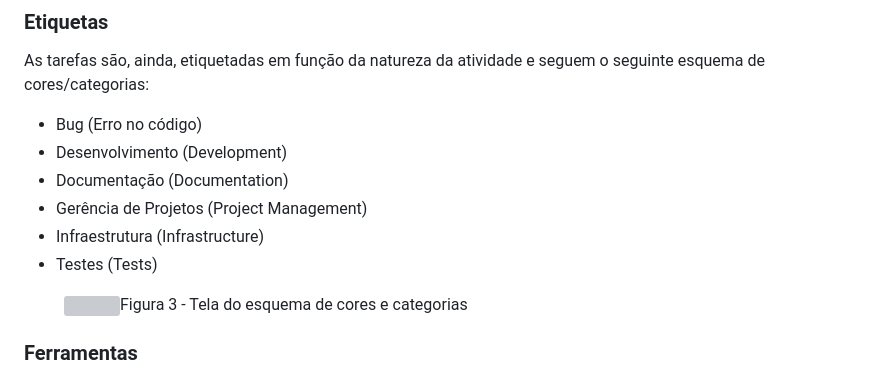
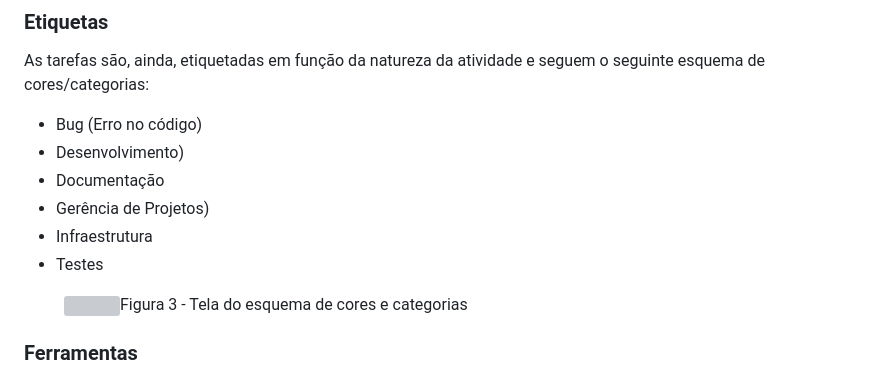
Before and after one commit to ICEI-PUC-Minas-PMV-ADS/pmv-ads-2023-2-e1-proj-web-t3-grupo-01, a Markdown page: documentos/03-Metodologia.md, the part around the change. Rendered like a GitHub page; grey boxes are pictures that could not be loaded.

```diff
--- a/documentos/03-Metodologia.md
+++ b/documentos/03-Metodologia.md
@@ -34,11 +34,11 @@ O quadro kanban do grupo no Trello está disponível no link https://trello.com/
 
 <ul>
   <li>Bug (Erro no código)</li>
-  <li>Desenvolvimento (Development)</li>
-  <li>Documentação (Documentation)</li>
-  <li>Gerência de Projetos (Project Management)</li>
-  <li>Infraestrutura (Infrastructure)</li>
-  <li>Testes (Tests)</li>
+  <li>Desenvolvimento)</li>
+  <li>Documentação</li>
+  <li>Gerência de Projetos)</li>
+  <li>Infraestrutura</li>
+  <li>Testes</li>
 </ul>
 
 <figure>
```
--- --- ---
Problem:
Exclude all images and return the listing word for word.

Output below:
Before and after one commit to ICEI-PUC-Minas-PMV-ADS/pmv-ads-2023-2-e1-proj-web-t3-grupo-01, a Markdown page: documentos/03-Metodologia.md, the part around the change. Rendered like a GitHub page; grey boxes are pictures that could not be loaded.

```diff
--- a/documentos/03-Metodologia.md
+++ b/documentos/03-Metodologia.md
@@ -34,11 +34,11 @@ O quadro kanban do grupo no Trello está disponível no link https://trello.com/
 
 <ul>
   <li>Bug (Erro no código)</li>
-  <li>Desenvolvimento (Development)</li>
-  <li>Documentação (Documentation)</li>
-  <li>Gerência de Projetos (Project Management)</li>
-  <li>Infraestrutura (Infrastructure)</li>
-  <li>Testes (Tests)</li>
+  <li>Desenvolvimento)</li>
+  <li>Documentação</li>
+  <li>Gerência de Projetos)</li>
+  <li>Infraestrutura</li>
+  <li>Testes</li>
 </ul>
 
 <figure>
```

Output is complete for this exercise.